What is Emotional Eating and Why Does it Happen?
Emotional eating was originally defined as eating in response to negative emotions, but several researchers have now accepted positive emotions as part of emotional eating too.
However, the basis of emotional eating is much more nuanced than this definition, partly due to all the different mood states that promote overeating and the specific food that is preferably consumed by every individual can vary greatly.
We should start by saying that we are emotional beings, and its human to eat in line with our emotions – it is a very normal coping mechanism in response to strong feelings. It is incredibly common, so much so that research shows that about 75% of all our eating is emotionally driven. This may be in part due to how many factors can cause someone to eat because of their emotions: from work stress to financial worries, health issues, relationship struggles and family dynamics.
When does emotional eating become a problem?
However, when you start using it regularly to disconnect and escape from reality, or from any negative feelings such as overwhelm/anger/frustration, it can become a problem. Emotional eating can have immediate distressing effects such as feelings of guilt (Macht & Dettmer 2006), so it’s important to begin understanding when it might occur for you and how you can begin to recognise such feelings and try to act accordingly so that it doesn’t impact your wellbeing negatively.
Negative emotions may lead to a feeling of emptiness or an emotional void.
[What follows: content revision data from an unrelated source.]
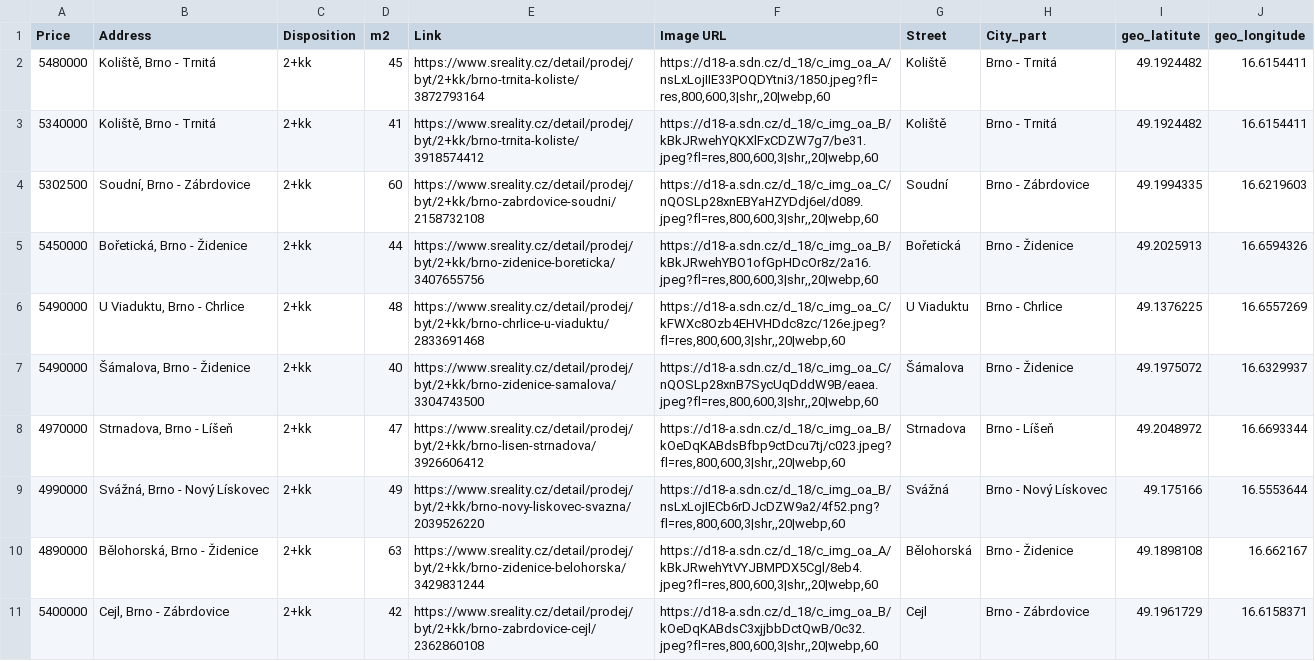
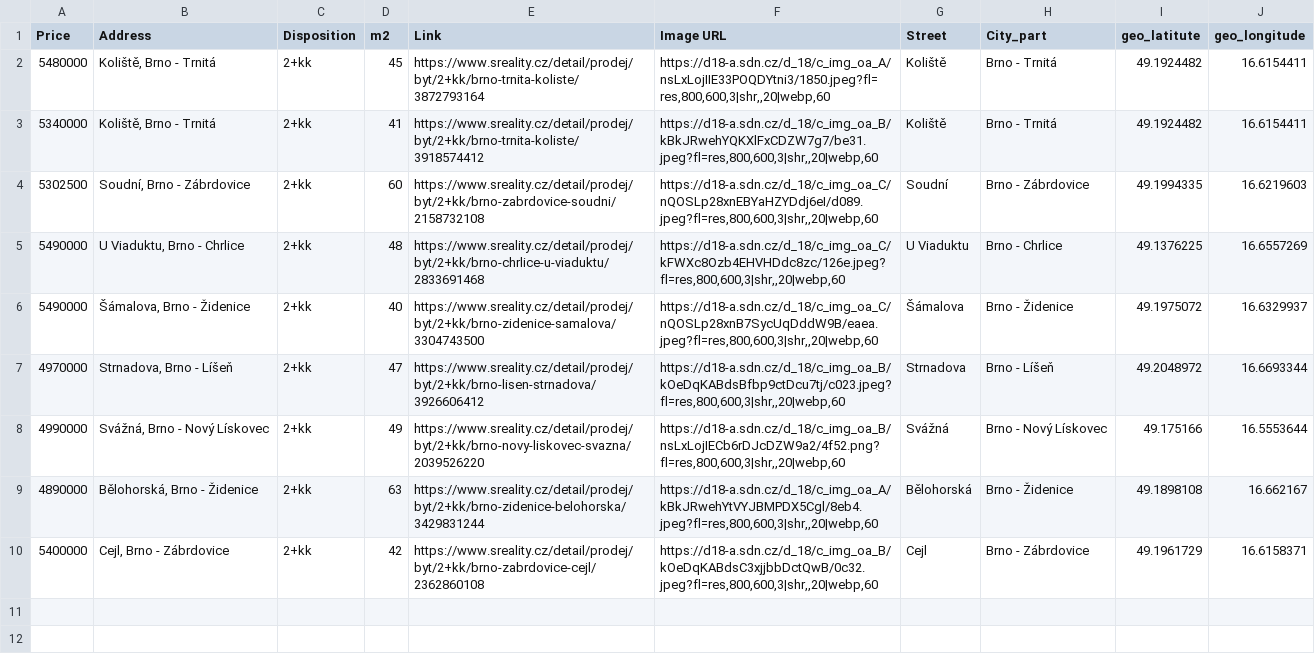
Before and after one commit to valentovahelen/s_reality, a CSV file: s_reality_cleaned.csv, drawn as a sheet.

```diff
--- a/s_reality_cleaned.csv
+++ b/s_reality_cleaned.csv
@@ -4,3 +4,2 @@ Price,Address,Disposition,m2,Link,Image URL,Street,City_part,geo_latitute,geo_lo
 5302500,"Soudní, Brno - Zábrdovice",2+kk,60,https://www.sreality.cz/detail/prodej/byt/2+kk/brno-zabrdovice-soudni/2158732108,"https://d18-a.sdn.cz/d_18/c_img_oa_C/nQOSLp28xnEBYaHZYDdj6eI/d089.jpeg?fl=res,800,600,3|shr,,20|webp,60",Soudní,Brno - Zábrdovice,49.1994335,16.6219603
-5450000,"Bořetická, Brno - Židenice",2+kk,44,https://www.sreality.cz/detail/prodej/byt/2+kk/brno-zidenice-boreticka/3407655756,"https://d18-a.sdn.cz/d_18/c_img_oa_B/kBkJRwehYBO1ofGpHDcOr8z/2a16.jpeg?fl=res,800,600,3|shr,,20|webp,60",Bořetická,Brno - Židenice,49.2025913,16.6594326
 5490000,"U Viaduktu, Brno - Chrlice",2+kk,48,https://www.sreality.cz/detail/prodej/byt/2+kk/brno-chrlice-u-viaduktu/2833691468,"https://d18-a.sdn.cz/d_18/c_img_oa_C/kFWXc8Ozb4EHVHDdc8zc/126e.jpeg?fl=res,800,600,3|shr,,20|webp,60",U Viaduktu,Brno - Chrlice,49.1376225,16.6557269
```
For some, food is believed to be a way to fill that void and create a false feeling of ‘fullness’ or temporary wholeness.
There is a biological connection between emotional eating and stress – namely that your body starts producing the hormone cortisol when you start feeling alarmed, anxious or upset. Cortisol can cause us to crave sugary, fatty or salty foods, as in evolutionary times during periods of stress, you needed all the calories you could get because you were involved in fight-or-flight situations. When you’re feeling stressed, you’re dealing with your ancient biological genes telling you, ‘Go get some food now”. This is exacerbated by the society and culture we live in today, which portrays food as something ideal if you need a mood boost or pick-me-up, emphasised by advertising and social media everywhere, encouraging people to turn to food to sooth emotions. It’s very easy to make a beeline for food when it’s available 24/7.
Written by Abigail Attenborough (ANutr)